• _HOW TO COMPLETE THIS TASK_: Every line below that contains "FacebookShareButton" is to be copied.

• _DATASET CONTENT_:
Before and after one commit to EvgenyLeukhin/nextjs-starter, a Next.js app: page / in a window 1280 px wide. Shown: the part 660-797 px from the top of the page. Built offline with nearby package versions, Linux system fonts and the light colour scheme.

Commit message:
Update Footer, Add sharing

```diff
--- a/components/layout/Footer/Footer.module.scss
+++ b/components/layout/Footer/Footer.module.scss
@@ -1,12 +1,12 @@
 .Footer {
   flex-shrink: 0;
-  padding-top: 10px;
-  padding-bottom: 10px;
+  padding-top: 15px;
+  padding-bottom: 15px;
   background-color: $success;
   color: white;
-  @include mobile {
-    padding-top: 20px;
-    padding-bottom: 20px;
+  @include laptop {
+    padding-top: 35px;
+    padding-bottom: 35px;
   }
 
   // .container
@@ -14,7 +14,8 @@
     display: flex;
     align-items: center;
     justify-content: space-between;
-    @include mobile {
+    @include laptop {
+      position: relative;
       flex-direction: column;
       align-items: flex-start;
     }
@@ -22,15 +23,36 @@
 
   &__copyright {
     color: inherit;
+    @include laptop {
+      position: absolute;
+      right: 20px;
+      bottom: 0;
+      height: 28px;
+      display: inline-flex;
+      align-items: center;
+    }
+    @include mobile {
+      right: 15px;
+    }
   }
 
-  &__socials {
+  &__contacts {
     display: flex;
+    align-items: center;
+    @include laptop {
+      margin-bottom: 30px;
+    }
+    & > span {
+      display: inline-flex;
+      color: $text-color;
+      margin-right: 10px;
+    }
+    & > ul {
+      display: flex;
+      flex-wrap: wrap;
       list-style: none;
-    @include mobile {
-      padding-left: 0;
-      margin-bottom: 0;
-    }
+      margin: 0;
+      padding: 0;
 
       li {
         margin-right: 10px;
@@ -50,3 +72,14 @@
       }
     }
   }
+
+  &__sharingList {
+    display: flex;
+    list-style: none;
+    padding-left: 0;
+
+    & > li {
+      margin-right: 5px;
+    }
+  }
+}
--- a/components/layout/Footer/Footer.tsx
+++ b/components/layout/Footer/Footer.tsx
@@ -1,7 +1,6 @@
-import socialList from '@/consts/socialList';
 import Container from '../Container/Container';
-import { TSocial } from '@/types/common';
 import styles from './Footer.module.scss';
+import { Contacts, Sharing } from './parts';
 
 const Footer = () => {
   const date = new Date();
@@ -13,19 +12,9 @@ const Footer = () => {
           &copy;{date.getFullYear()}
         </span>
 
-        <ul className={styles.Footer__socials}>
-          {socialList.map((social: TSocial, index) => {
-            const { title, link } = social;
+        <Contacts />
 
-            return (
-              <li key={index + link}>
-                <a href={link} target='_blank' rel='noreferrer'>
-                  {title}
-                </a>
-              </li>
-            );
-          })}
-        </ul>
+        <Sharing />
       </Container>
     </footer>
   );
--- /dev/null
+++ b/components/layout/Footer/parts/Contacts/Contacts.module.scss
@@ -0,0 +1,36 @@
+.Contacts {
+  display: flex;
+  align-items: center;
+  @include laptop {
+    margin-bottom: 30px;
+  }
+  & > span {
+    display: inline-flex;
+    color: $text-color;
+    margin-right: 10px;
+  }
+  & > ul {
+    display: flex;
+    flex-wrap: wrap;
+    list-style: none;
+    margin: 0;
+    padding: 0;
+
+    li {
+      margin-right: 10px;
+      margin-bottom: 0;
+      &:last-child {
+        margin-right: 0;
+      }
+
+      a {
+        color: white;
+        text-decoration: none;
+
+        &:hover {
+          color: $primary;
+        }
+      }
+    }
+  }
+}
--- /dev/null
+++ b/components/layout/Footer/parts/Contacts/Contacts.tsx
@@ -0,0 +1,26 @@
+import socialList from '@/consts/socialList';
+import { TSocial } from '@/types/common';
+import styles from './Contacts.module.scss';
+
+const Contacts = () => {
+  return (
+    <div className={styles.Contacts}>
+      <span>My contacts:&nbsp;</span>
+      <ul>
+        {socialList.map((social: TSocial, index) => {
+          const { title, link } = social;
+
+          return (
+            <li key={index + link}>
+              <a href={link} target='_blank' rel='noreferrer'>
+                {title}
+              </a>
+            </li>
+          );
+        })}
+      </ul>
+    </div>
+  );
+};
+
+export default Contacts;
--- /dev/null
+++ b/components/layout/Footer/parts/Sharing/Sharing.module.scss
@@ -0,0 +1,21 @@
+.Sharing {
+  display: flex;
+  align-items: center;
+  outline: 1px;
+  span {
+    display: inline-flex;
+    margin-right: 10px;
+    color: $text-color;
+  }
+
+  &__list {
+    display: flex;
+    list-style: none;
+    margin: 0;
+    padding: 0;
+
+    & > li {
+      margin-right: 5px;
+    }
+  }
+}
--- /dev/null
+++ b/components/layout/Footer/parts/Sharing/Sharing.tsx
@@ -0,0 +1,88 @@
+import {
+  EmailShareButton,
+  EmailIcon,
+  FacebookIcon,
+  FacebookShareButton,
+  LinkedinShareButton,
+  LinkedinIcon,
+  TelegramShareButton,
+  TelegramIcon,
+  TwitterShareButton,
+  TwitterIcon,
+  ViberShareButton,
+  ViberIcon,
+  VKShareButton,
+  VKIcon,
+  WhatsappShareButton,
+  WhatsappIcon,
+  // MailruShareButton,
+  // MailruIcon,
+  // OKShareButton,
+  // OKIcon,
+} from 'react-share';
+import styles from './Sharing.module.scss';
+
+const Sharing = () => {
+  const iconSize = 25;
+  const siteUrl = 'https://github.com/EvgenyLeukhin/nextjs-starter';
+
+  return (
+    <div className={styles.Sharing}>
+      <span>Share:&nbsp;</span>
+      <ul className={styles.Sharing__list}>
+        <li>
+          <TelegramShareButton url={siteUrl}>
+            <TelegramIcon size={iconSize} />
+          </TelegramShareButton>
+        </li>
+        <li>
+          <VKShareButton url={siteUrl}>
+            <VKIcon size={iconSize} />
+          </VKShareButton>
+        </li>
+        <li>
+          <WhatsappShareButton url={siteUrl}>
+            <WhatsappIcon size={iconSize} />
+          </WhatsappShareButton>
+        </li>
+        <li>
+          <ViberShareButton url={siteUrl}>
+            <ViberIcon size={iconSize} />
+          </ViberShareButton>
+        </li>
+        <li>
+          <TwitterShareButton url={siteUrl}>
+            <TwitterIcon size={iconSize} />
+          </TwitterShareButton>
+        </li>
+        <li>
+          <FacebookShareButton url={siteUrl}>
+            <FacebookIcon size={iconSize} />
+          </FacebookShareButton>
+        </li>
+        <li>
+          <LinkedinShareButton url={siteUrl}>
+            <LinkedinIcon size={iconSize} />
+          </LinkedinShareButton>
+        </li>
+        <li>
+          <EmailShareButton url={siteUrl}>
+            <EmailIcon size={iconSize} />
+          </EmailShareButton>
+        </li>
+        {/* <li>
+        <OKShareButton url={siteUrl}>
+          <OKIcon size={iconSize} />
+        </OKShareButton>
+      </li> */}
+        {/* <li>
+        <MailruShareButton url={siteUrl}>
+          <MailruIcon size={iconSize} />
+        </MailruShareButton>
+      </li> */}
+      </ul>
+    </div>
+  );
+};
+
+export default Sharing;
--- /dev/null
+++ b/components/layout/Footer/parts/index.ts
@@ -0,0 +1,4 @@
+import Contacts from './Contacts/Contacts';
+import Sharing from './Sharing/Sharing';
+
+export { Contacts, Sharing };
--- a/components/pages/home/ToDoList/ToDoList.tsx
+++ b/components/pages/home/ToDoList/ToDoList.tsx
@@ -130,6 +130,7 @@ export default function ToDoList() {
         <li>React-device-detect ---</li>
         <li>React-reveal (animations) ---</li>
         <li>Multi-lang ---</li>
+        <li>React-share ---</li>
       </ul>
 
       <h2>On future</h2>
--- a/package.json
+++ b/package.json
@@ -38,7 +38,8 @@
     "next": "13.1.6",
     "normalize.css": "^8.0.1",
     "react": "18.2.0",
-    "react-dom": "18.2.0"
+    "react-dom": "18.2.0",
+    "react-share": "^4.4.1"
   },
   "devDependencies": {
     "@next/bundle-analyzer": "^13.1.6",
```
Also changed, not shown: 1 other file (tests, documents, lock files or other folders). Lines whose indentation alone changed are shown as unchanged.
...
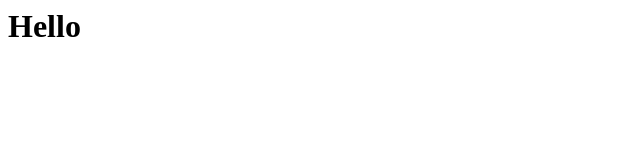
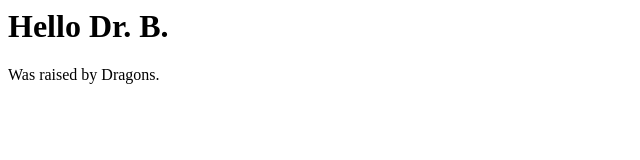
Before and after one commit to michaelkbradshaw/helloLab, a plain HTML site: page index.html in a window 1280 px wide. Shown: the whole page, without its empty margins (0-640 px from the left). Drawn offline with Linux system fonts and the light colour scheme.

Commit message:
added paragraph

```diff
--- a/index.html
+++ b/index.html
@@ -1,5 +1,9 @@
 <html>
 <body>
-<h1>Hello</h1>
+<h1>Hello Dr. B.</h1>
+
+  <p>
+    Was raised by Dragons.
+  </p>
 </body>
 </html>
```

• _TASK ANSWER_:
+  FacebookShareButton,
+          <FacebookShareButton url={siteUrl}>
+          </FacebookShareButton>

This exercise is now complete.